- INPUT FOR THIS TASK
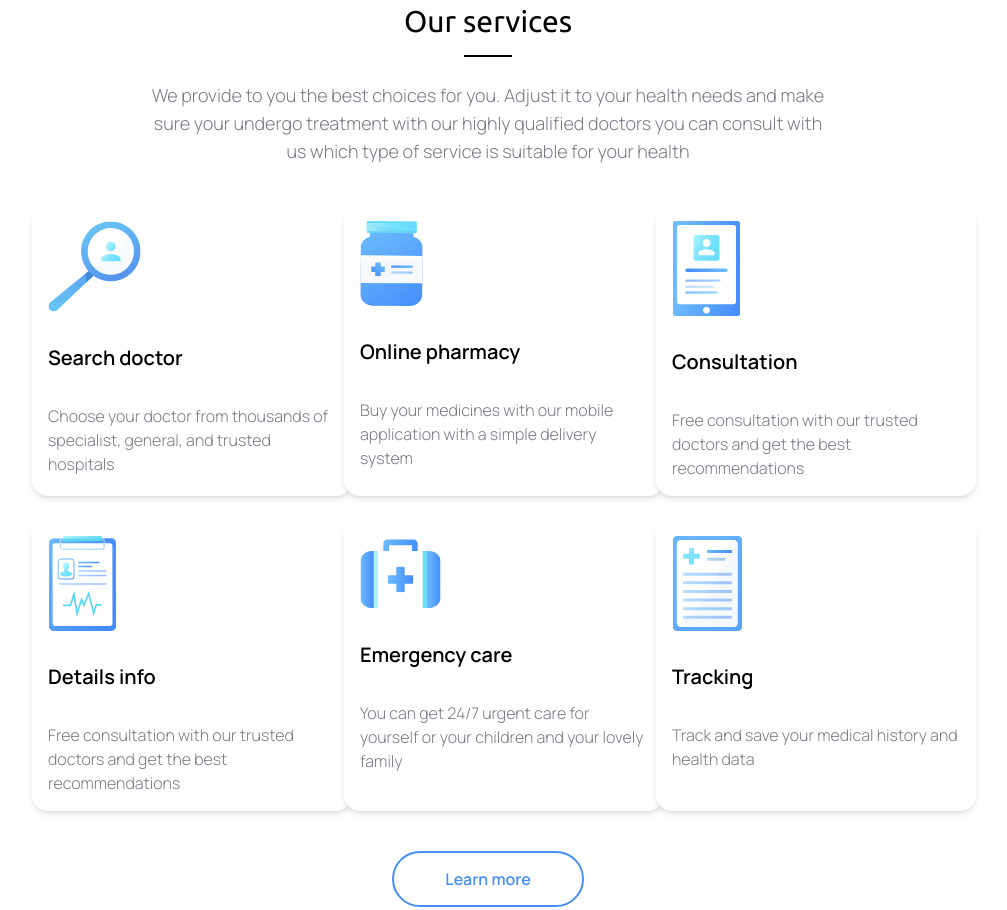
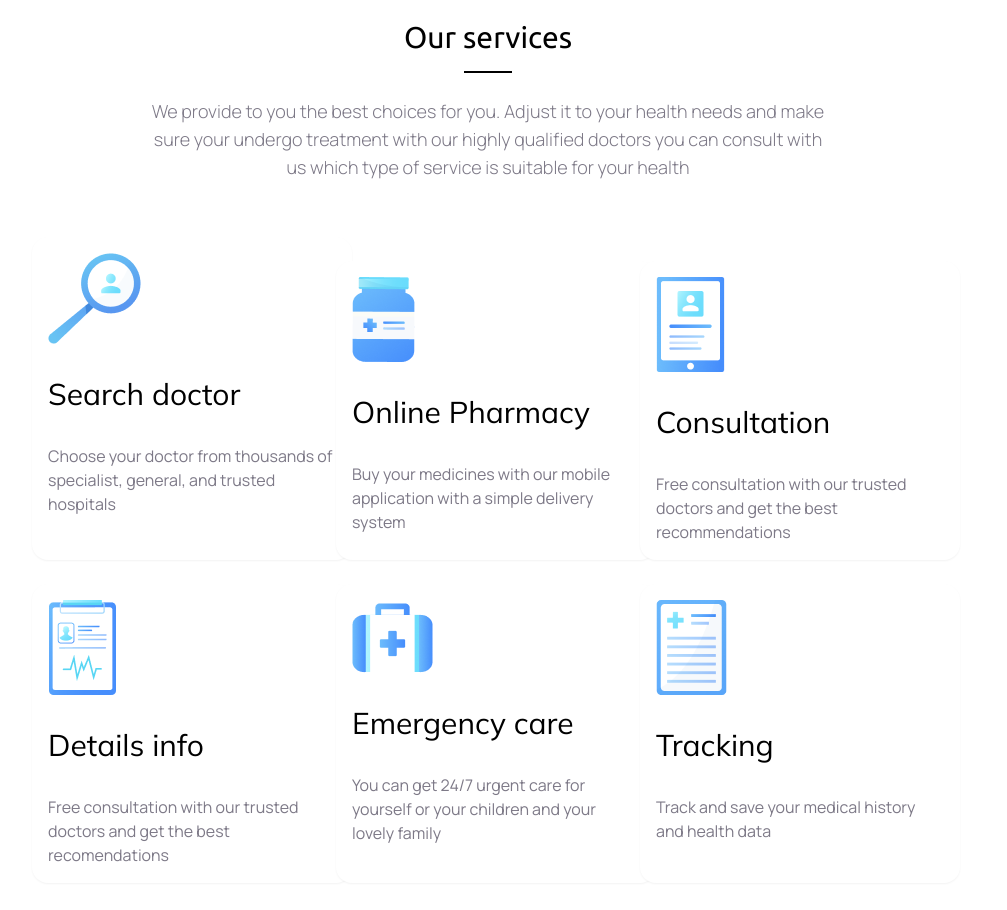
Before and after one commit to pochi-lightit/fe-challenge-5, a website: page public/index.html in a window 1280 px wide. Shown: the part 612-1522 px from the top of the page, without its empty margins (152-1159 px from the left). Drawn offline with Linux system fonts and the light colour scheme.

Commit message:
updating images and rearranging the Services section desktop behaviour

```diff
--- a/public/index.html
+++ b/public/index.html
@@ -63,7 +63,7 @@
     <main class="flex flex-col space-y-10 relative z-10 md:w-3/4 md:mx-auto">
       <section
         id="services"
-        class="w-full p-6 flex flex-col items-center justify-center text-center space-y-10 relative z-10"
+        class="w-full p-6 flex flex-col items-center justify-center text-center space-y-14 relative z-10"
       >
         <!-- Mobile background images -->
         <img
@@ -103,7 +103,10 @@
         />
 
         <!-- Services section -->
-        <div id="title-text" class="flex flex-col space-y-6 w-3/4">
+        <div
+          id="title-text"
+          class="flex flex-col space-y-6 w-3/4 relative z-10"
+        >
           <div class="flex flex-col items-center gap-4">
             <h2 class="font-ubuntu text-3xl">Our services</h2>
             <div class="w-12 border border-solid border-black h-0 m-0"></div>
@@ -117,26 +120,25 @@
             for your health
           </p>
         </div>
+
         <div
           id="card-container"
-          class="flex flex-col gap-6 items-center md:grid md:grid-cols-2 md: mx-auto lg:grid-cols-3"
+          class="flex flex-col space-y-6 md:grid md:grid-cols-2 lg:grid-cols-3 md:w-full items-stretch"
         >
           <div
             id="card"
-            class="flex flex-col w-2/3 rounded-2xl text-start shadow-sm p-4 space-y-8 relative z-10 bg-white max-w-sm md:w-80 md:text-left md:mx-0 md:shadow-md md:h-full"
+            class="relative z-10 bg-white rounded-2xl shadow-sm md:shadow-lg flex flex-col space-y-8 p-4 w-80 text-left h-full"
           >
-            <div class="flex flex-1 md:h-2/3">
+            <div class="flex flex-col md:flex-row">
               <img
-                src="./icons/search-doctor-icon.svg"
+                src="./img/search-doctor.png"
                 alt="search doctor"
-                class="w-30 mx-auto md:mx-0 object-contain"
+                class="self-center md:self-start"
               />
             </div>
-            <div
-              class="flex flex-1 md:h-1/2 flex-col justify-between space-y-8"
-            >
-              <h3 class="text-xl font-semibold">Search doctor</h3>
-              <p class="text-md text-secondary font-light">
+            <div class="flex flex-col space-y-8">
+              <h3 class="font-mulish text-3xl text-left">Search doctor</h3>
+              <p class="font-manrope font-thin text-secondary">
                 Choose your doctor from thousands of specialist, general, and
                 trusted hospitals
               </p>
@@ -145,18 +147,18 @@
 
           <div
             id="card"
-            class="flex flex-col w-2/3 rounded-2xl text-start shadow-sm p-4 space-y-8 relative z-10 bg-white max-w-sm md:w-80 md:text-left md:mx-0 md:shadow-md md:h-full"
+            class="relative z-10 bg-white rounded-2xl shadow-sm md:shadow-lg flex flex-col space-y-8 p-4 w-80 text-left h-full"
           >
-            <div class="flex flex-1 md:h-2/3">
+            <div class="flex flex-col md:flex-row">
               <img
-                src="./icons/online-pharma-icon.svg"
+                src="./img/online-pharma.png"
                 alt="online pharmacy"
-                class="mx-auto md:mx-0 object-contain"
+                class="self-center md:self-start"
               />
             </div>
-            <div class="flex flex-1 md:h-1/2 flex-col space-y-8">
-              <h3 class="text-xl font-semibold">Online pharmacy</h3>
-              <p class="text-md text-secondary font-light">
+            <div class="flex flex-col space-y-8">
+              <h3 class="font-mulish text-3xl text-left">Online Pharmacy</h3>
+              <p class="font-manrope font-thin text-secondary">
                 Buy your medicines with our mobile application with a simple
                 delivery system
               </p>
@@ -165,18 +167,18 @@
 
           <div
             id="card"
-            class="flex flex-col w-2/3 rounded-2xl text-start shadow-sm p-4 space-y-8 relative z-10 bg-white max-w-sm md:w-80 md:text-left md:mx-0 md:shadow-md md:h-full"
+            class="relative z-10 bg-white rounded-2xl shadow-sm md:shadow-lg flex flex-col space-y-8 p-4 w-80 text-left h-full"
           >
-            <div class="flex flex-1">
+            <div class="flex flex-col md:flex-row">
               <img
-                src="./icons/consultation-icon.svg"
+                src="./img/consultation.png"
                 alt="consultation"
-                class="w-30 mx-auto md:mx-0 object-contain"
+                class="self-center md:self-start"
               />
             </div>
-            <div class="flex flex-1 md:h-1/2 flex-col space-y-8">
-              <h3 class="text-xl font-semibold">Consultation</h3>
-              <p class="text-md text-secondary font-light">
+            <div class="flex flex-col space-y-8">
+              <h3 class="font-mulish text-3xl text-left">Consultation</h3>
+              <p class="font-manrope font-thin text-secondary">
                 Free consultation with our trusted doctors and get the best
                 recommendations
               </p>
@@ -185,38 +187,38 @@
 
           <div
             id="card"
-            class="flex flex-col w-2/3 rounded-2xl text-start shadow-sm p-4 space-y-8 relative z-10 bg-white max-w-sm md:w-80 md:text-left md:mx-0 md:shadow-md md:h-full"
+            class="relative z-10 bg-white rounded-2xl shadow-sm md:shadow-lg flex flex-col space-y-8 p-4 w-80 text-left h-full"
           >
-            <div class="flex flex-1 md:h-2/3">
+            <div class="flex flex-col md:flex-row">
               <img
-                src="./icons/details-icon.svg"
-                alt="details"
-                class="w-30 mx-auto md:mx-0"
+                src="./img/details.png"
+                alt="details info"
+                class="self-center md:self-start"
               />
             </div>
-            <div class="flex flex-1 md:h-1/2 flex-col space-y-8">
-              <h3 class="text-xl font-semibold">Details info</h3>
-              <p class="text-md text-secondary font-light">
+            <div class="flex flex-col space-y-8">
+              <h3 class="font-mulish text-3xl text-left">Details info</h3>
+              <p class="font-manrope font-thin text-secondary">
                 Free consultation with our trusted doctors and get the best
-                recommendations
+                recomendations
               </p>
             </div>
           </div>
 
           <div
             id="card"
-            class="flex flex-col w-2/3 rounded-2xl text-start shadow-sm p-4 space-y-8 relative z-10 bg-white max-w-sm md:w-80 md:text-left md:mx-0 md:shadow-md md:h-full"
+            class="relative z-10 bg-white rounded-2xl shadow-sm md:shadow-lg flex flex-col space-y-8 p-4 w-80 text-left h-full"
           >
-            <div class="flex flex-1 md:h-2/3">
+            <div class="flex flex-col md:flex-row">
               <img
-                src="./icons/emergency-care-icon.svg"
+                src="./img/emergency-care.png"
                 alt="emergency care"
-                class="w-30 mx-auto md:mx-0"
+                class="self-center md:self-start"
               />
             </div>
-            <div class="flex flex-1 md:h-1/2 flex-col space-y-8">
-              <h3 class="text-xl font-semibold">Emergency care</h3>
-              <p class="text-md text-secondary font-light">
+            <div class="flex flex-col space-y-8">
+              <h3 class="font-mulish text-3xl text-left">Emergency care</h3>
+              <p class="font-manrope font-thin text-secondary">
                 You can get 24/7 urgent care for yourself or your children and
                 your lovely family
               </p>
@@ -225,18 +227,18 @@
 
           <div
             id="card"
-            class="flex flex-col w-2/3 rounded-2xl text-start shadow-sm p-4 space-y-8 relative z-10 bg-white max-w-sm md:w-80 md:text-left md:mx-0 md:shadow-md md:h-full"
+            class="relative z-10 bg-white rounded-2xl shadow-sm md:shadow-lg flex flex-col space-y-8 p-4 w-80 text-left h-full"
           >
-            <div class="flex flex-1">
+            <div class="flex flex-col md:flex-row">
               <img
-                src="./icons/tracking-icon.svg"
+                src="./img/tracking.png"
                 alt="tracking"
-                class="w-30 mx-auto md:mx-0"
+                class="self-center md:self-start"
               />
             </div>
-            <div class="flex flex-1 flex-col space-y-8">
-              <h3 class="text-xl font-semibold">Tracking</h3>
-              <p class="text-md text-secondary font-light">
+            <div class="flex flex-col space-y-8">
+              <h3 class="font-mulish text-3xl text-left">Tracking</h3>
+              <p class="font-manrope font-thin text-secondary">
                 Track and save your medical history and health data
               </p>
             </div>
@@ -250,6 +252,7 @@
         </button>
       </section>
 
+      <!-- ARTICLES SECTION -->
       <section
         id="articles"
         class="w-full p-6 flex flex-col items-center justify-center text-center space-y-14 relative"
--- a/tailwind.config.js
+++ b/tailwind.config.js
@@ -15,10 +15,10 @@ module.exports = {
         dots_5x5: "url('../img/dots-5x5.svg')",
       },
       //defino los colores que voy a usar en el proyecto, importando los disponibles en tailwind (...theme('colors')) y agregando otros:
-      backgroundColor: (theme) => ({
-        ...theme("colors"),
+      backgroundColor: {
         primary: "#458FF6",
-      }),
+      },
+      //no hace falta aclarar por background color, text color etc... sólo con colors se aplica a todas las clases
       textColor: {
         primary: "#458FF6",
         secondary: "#7D7987",
@@ -33,6 +33,7 @@ module.exports = {
       },
       fontFamily: {
         //se agregan como arreglos []
+        //csmbiar los nombres del fontFamily según el uso que se haga de cada tipografia (primary, secondary, etc)
         ubuntu: ["Ubuntu", "sans-serif"],
         manrope: ["Manrope", "sans-serif"],
         mulish: ["Mulish", "sans-serif"],
```
Also changed, not shown: public/icons/consultation-icon.svg (deleted), public/icons/details-icon.svg (deleted), public/icons/emergency-care-icon.svg (deleted), public/icons/online-pharma-icon.svg (deleted), public/icons/search-doctor-icon.svg (deleted), public/icons/tracking-icon.svg (deleted), public/icons/trafalgar-footer-logo.svg (added), public/img/consultation.png (added), public/img/details.png (added), public/img/emergency-care.png (added), public/img/online-pharma.png (added), public/img/search-doctor.png (added), public/img/tracking.png (added).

- EXERCISE REQUIREMENTS
In how many lines of the listing does the word "your" appear? Give the number by itself.

- EXERCISE RESULT
6